Version difference data:
—————

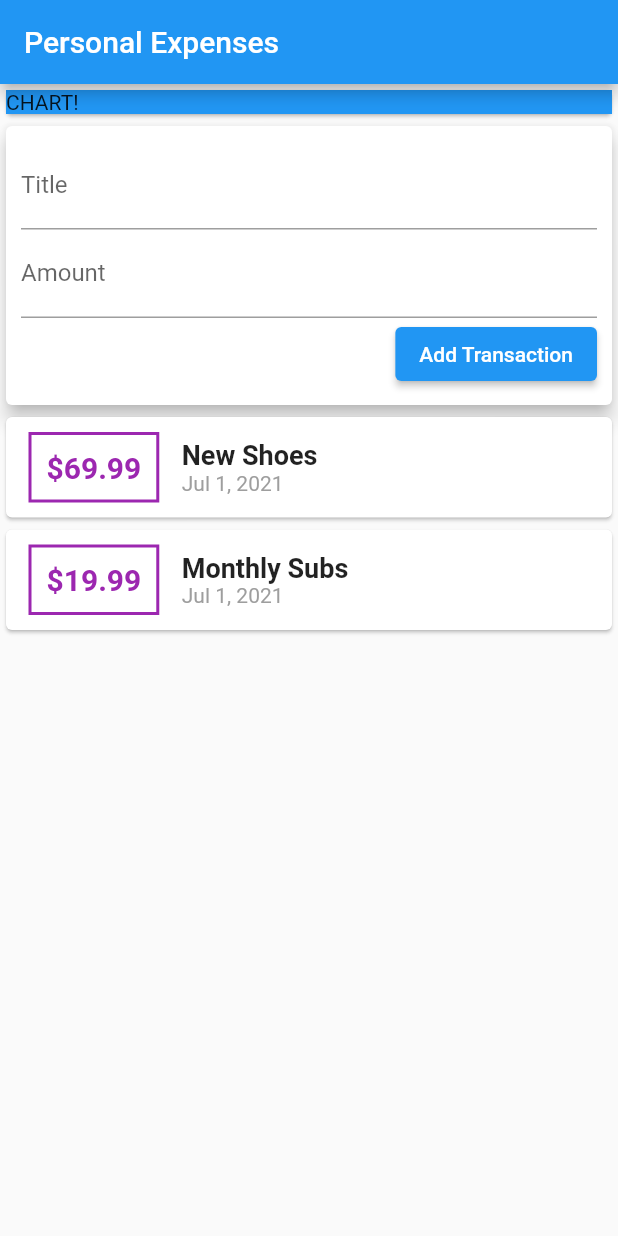
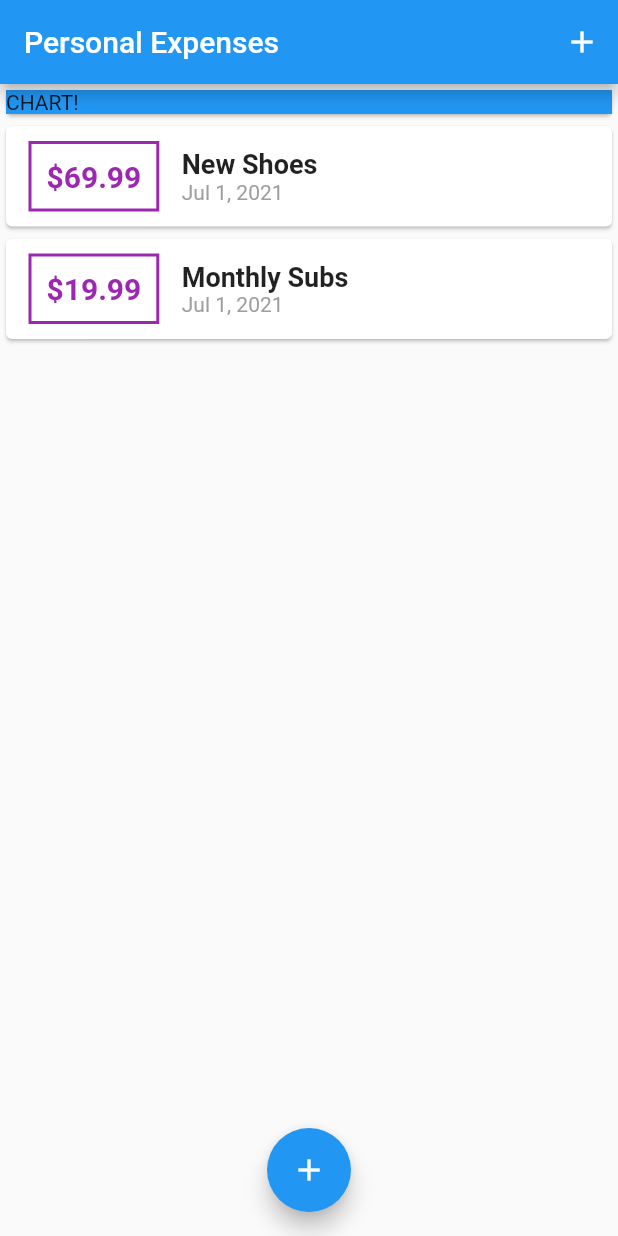
Before and after one commit to donnydevanda/personal-expenses, a Flutter app: the screen it shows after launch, on a phone screen of 412 x 824 dp. Run offline on Flutter 3.47's test engine with Material 2 defaults, Android fonts, the phone set to English and light mode, and no system bars.

Commit message:
Listview & Button add

```diff
--- a/lib/main.dart
+++ b/lib/main.dart
@@ -1,6 +1,7 @@
 import 'package:flutter/material.dart';
 import 'package:personal_expenses/widgets/new_transactions.dart';
-import 'package:personal_expenses/widgets/user_transaction.dart';
+import 'package:personal_expenses/widgets/transaction_list.dart';
+import 'package:personal_expenses/models/transaction.dart';
 
 void main() {
   runApp(MyApp());
@@ -19,14 +20,67 @@ class MyApp extends StatelessWidget {
   }
 }
 
-class MyHomePage extends StatelessWidget {
+class MyHomePage extends StatefulWidget {
+  @override
+  _MyHomePageState createState() => _MyHomePageState();
+}
+
+class _MyHomePageState extends State<MyHomePage> {
+  final List<Transaction> _userTransactions = [
+    Transaction(
+      id: 't1',
+      title: 'New Shoes',
+      amount: 69.99,
+      date: DateTime.now(),
+    ),
+    Transaction(
+      id: 't2',
+      title: 'Monthly Subs',
+      amount: 19.99,
+      date: DateTime.now(),
+    ),
+  ];
+
+  void _addNewTransaction(String txTitle, double txAmount) {
+    final newTx = Transaction(
+      id: DateTime.now().toString(),
+      title: txTitle,
+      amount: txAmount,
+      date: DateTime.now(),
+    );
+
+    setState(() {
+      _userTransactions.add(newTx);
+    });
+  }
+
+  void _startAddNewTransaction(BuildContext ctx) {
+    showModalBottomSheet(
+      context: ctx,
+      builder: (_) {
+        return GestureDetector(
+          onTap: () {},
+          child: NewTransaction(_addNewTransaction),
+          behavior: HitTestBehavior.opaque,
+        );
+      },
+    );
+  }
+
   @override
   Widget build(BuildContext context) {
     return Scaffold(
       appBar: AppBar(
         title: Text('Personal Expenses'),
+        actions: [
+          IconButton(
+            onPressed: () => _startAddNewTransaction(context),
+            icon: Icon(Icons.add),
+          )
+        ],
       ),
-      body: Column(
+      body: SingleChildScrollView(
+        child: Column(
           crossAxisAlignment: CrossAxisAlignment.stretch,
           children: [
             Card(
@@ -36,8 +90,14 @@ class MyHomePage extends StatelessWidget {
                 child: Text('CHART!'),
               ),
             ),
-          UserTransaction(),
+            TransactionList(_userTransactions),
           ],
+        ),
+      ),
+      floatingActionButtonLocation: FloatingActionButtonLocation.centerFloat,
+      floatingActionButton: FloatingActionButton(
+        child: Icon(Icons.add),
+        onPressed: () => _startAddNewTransaction(context),
       ),
     );
   }
--- a/lib/widgets/transaction_list.dart
+++ b/lib/widgets/transaction_list.dart
@@ -9,8 +9,10 @@ class TransactionList extends StatelessWidget {
 
   @override
   Widget build(BuildContext context) {
-    return Column(
-      children: transactions.map((tx) {
+    return Container(
+      height: 300,
+      child: ListView.builder(
+        itemBuilder: (ctx, index) {
           return Card(
             child: Row(
               children: [
@@ -27,7 +29,7 @@ class TransactionList extends StatelessWidget {
                   ),
                   padding: EdgeInsets.all(10),
                   child: Text(
-                '\$${tx.amount}',
+                    '\$${transactions[index].amount.toStringAsFixed(2)}',
                     style: TextStyle(
                       fontWeight: FontWeight.bold,
                       fontSize: 20,
@@ -39,21 +41,24 @@ class TransactionList extends StatelessWidget {
                   crossAxisAlignment: CrossAxisAlignment.start,
                   children: [
                     Text(
-                  tx.title,
+                      transactions[index].title,
                       style: TextStyle(
                         fontSize: 18,
                         fontWeight: FontWeight.bold,
                       ),
                     ),
                     Text(
-                  DateFormat.yMMMd().format(tx.date),
+                      DateFormat.yMMMd().format(transactions[index].date),
                       style: TextStyle(color: Colors.grey),
                     ),
                   ],
                 )
               ],
-        ));
-      }).toList(),
+            ),
+          );
+        },
+        itemCount: transactions.length,
+      ),
     );
   }
 }
--- a/lib/widgets/user_transaction.dart
+++ /dev/null
@@ -1,49 +0,0 @@
-import 'package:flutter/material.dart';
-import 'package:personal_expenses/models/transaction.dart';
-import 'package:personal_expenses/widgets/new_transactions.dart';
-import 'package:personal_expenses/widgets/transaction_list.dart';
-
-class UserTransaction extends StatefulWidget {
-  @override
-  _UserTransactionState createState() => _UserTransactionState();
-}
-
-class _UserTransactionState extends State<UserTransaction> {
-  final List<Transaction> _userTransactions = [
-    Transaction(
-      id: 't1',
-      title: 'New Shoes',
-      amount: 69.99,
-      date: DateTime.now(),
-    ),
-    Transaction(
-      id: 't2',
-      title: 'Monthly Subs',
-      amount: 19.99,
-      date: DateTime.now(),
-    ),
-  ];
-
-  void _addNewTransaction(String txTitle, double txAmount) {
-    final newTx = Transaction(
-      id: DateTime.now().toString(),
-      title: txTitle,
-      amount: txAmount,
-      date: DateTime.now(),
-    );
-
-    setState(() {
-      _userTransactions.add(newTx);
-    });
-  }
-
-  @override
-  Widget build(BuildContext context) {
-    return Column(
-      children: [
-        NewTransaction(_addNewTransaction),
-        TransactionList(_userTransactions),
-      ],
-    );
-  }
-}
```
Also changed, not shown: lib/widgets/new_transactions.dart (+23 -8 lines). Lines whose indentation alone changed are shown as unchanged.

—————

**Assigned task**
Gather from the records above every line containing the string "TransactionList".

**Answer for this exercise**
+            TransactionList(_userTransactions),
@@ -9,8 +9,10 @@ class TransactionList extends StatelessWidget {
@@ -27,7 +29,7 @@ class TransactionList extends StatelessWidget {
@@ -39,21 +41,24 @@ class TransactionList extends StatelessWidget {
-        TransactionList(_userTransactions),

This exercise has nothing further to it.